● Front-end code edit data
== == ==

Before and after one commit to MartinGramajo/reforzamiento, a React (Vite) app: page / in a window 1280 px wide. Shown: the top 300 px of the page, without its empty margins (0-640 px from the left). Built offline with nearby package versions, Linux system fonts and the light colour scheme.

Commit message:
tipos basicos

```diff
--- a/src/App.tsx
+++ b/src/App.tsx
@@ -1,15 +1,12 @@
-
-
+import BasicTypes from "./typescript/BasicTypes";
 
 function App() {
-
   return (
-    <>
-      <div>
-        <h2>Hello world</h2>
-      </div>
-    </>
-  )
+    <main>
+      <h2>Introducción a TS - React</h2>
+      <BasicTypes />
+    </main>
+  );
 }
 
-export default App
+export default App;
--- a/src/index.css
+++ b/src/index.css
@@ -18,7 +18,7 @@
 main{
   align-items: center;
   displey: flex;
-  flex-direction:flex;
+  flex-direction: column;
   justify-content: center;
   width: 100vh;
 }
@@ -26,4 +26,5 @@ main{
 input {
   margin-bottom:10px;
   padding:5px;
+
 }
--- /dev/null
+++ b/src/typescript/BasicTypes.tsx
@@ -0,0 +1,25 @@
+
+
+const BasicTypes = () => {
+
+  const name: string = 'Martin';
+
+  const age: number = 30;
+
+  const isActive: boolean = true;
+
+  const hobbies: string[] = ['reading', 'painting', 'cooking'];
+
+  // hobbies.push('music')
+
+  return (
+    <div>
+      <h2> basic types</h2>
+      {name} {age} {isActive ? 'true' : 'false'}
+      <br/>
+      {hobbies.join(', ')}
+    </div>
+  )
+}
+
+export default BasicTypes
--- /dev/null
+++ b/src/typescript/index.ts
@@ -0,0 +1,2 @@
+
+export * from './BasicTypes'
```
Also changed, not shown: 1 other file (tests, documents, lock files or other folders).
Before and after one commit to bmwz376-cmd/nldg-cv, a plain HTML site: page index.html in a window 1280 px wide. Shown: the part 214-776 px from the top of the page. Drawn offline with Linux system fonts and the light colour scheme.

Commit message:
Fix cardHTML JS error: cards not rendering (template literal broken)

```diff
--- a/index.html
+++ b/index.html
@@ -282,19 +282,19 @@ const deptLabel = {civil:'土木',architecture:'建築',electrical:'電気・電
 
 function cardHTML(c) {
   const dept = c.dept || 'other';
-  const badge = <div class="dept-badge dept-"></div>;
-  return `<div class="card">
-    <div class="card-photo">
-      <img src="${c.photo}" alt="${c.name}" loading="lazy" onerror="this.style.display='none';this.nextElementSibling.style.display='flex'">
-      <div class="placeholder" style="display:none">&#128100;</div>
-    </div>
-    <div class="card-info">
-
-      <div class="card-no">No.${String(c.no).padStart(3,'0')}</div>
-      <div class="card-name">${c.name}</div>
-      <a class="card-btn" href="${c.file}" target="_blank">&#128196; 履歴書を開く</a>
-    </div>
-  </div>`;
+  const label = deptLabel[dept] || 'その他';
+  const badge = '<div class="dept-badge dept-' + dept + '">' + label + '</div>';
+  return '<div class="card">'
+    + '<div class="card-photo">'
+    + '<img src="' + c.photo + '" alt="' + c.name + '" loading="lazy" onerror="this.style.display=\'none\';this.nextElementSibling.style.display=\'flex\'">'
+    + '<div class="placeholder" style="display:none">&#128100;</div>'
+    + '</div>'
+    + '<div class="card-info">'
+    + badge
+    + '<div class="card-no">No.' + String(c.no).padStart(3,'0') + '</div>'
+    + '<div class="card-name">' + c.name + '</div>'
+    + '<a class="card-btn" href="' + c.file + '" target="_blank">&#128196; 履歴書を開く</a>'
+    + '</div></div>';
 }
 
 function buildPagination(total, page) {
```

== == ==

● WHAT THE TASK REQUIRES
Every record here must be output exactly, word for word.

● SOLVED EXERCISE
Before and after one commit to MartinGramajo/reforzamiento, a React (Vite) app: page / in a window 1280 px wide. Shown: the top 300 px of the page, without its empty margins (0-640 px from the left). Built offline with nearby package versions, Linux system fonts and the light colour scheme.

Commit message:
tipos basicos

```diff
--- a/src/App.tsx
+++ b/src/App.tsx
@@ -1,15 +1,12 @@
-
-
+import BasicTypes from "./typescript/BasicTypes";
 
 function App() {
-
   return (
-    <>
-      <div>
-        <h2>Hello world</h2>
-      </div>
-    </>
-  )
+    <main>
+      <h2>Introducción a TS - React</h2>
+      <BasicTypes />
+    </main>
+  );
 }
 
-export default App
+export default App;
--- a/src/index.css
+++ b/src/index.css
@@ -18,7 +18,7 @@
 main{
   align-items: center;
   displey: flex;
-  flex-direction:flex;
+  flex-direction: column;
   justify-content: center;
   width: 100vh;
 }
@@ -26,4 +26,5 @@ main{
 input {
   margin-bottom:10px;
   padding:5px;
+
 }
--- /dev/null
+++ b/src/typescript/BasicTypes.tsx
@@ -0,0 +1,25 @@
+
+
+const BasicTypes = () => {
+
+  const name: string = 'Martin';
+
+  const age: number = 30;
+
+  const isActive: boolean = true;
+
+  const hobbies: string[] = ['reading', 'painting', 'cooking'];
+
+  // hobbies.push('music')
+
+  return (
+    <div>
+      <h2> basic types</h2>
+      {name} {age} {isActive ? 'true' : 'false'}
+      <br/>
+      {hobbies.join(', ')}
+    </div>
+  )
+}
+
+export default BasicTypes
--- /dev/null
+++ b/src/typescript/index.ts
@@ -0,0 +1,2 @@
+
+export * from './BasicTypes'
```
Also changed, not shown: 1 other file (tests, documents, lock files or other folders).
Before and after one commit to bmwz376-cmd/nldg-cv, a plain HTML site: page index.html in a window 1280 px wide. Shown: the part 214-776 px from the top of the page. Drawn offline with Linux system fonts and the light colour scheme.

Commit message:
Fix cardHTML JS error: cards not rendering (template literal broken)

```diff
--- a/index.html
+++ b/index.html
@@ -282,19 +282,19 @@ const deptLabel = {civil:'土木',architecture:'建築',electrical:'電気・電
 
 function cardHTML(c) {
   const dept = c.dept || 'other';
-  const badge = <div class="dept-badge dept-"></div>;
-  return `<div class="card">
-    <div class="card-photo">
-      <img src="${c.photo}" alt="${c.name}" loading="lazy" onerror="this.style.display='none';this.nextElementSibling.style.display='flex'">
-      <div class="placeholder" style="display:none">&#128100;</div>
-    </div>
-    <div class="card-info">
-
-      <div class="card-no">No.${String(c.no).padStart(3,'0')}</div>
-      <div class="card-name">${c.name}</div>
-      <a class="card-btn" href="${c.file}" target="_blank">&#128196; 履歴書を開く</a>
-    </div>
-  </div>`;
+  const label = deptLabel[dept] || 'その他';
+  const badge = '<div class="dept-badge dept-' + dept + '">' + label + '</div>';
+  return '<div class="card">'
+    + '<div class="card-photo">'
+    + '<img src="' + c.photo + '" alt="' + c.name + '" loading="lazy" onerror="this.style.display=\'none\';this.nextElementSibling.style.display=\'flex\'">'
+    + '<div class="placeholder" style="display:none">&#128100;</div>'
+    + '</div>'
+    + '<div class="card-info">'
+    + badge
+    + '<div class="card-no">No.' + String(c.no).padStart(3,'0') + '</div>'
+    + '<div class="card-name">' + c.name + '</div>'
+    + '<a class="card-btn" href="' + c.file + '" target="_blank">&#128196; 履歴書を開く</a>'
+    + '</div></div>';
 }
 
 function buildPagination(total, page) {
```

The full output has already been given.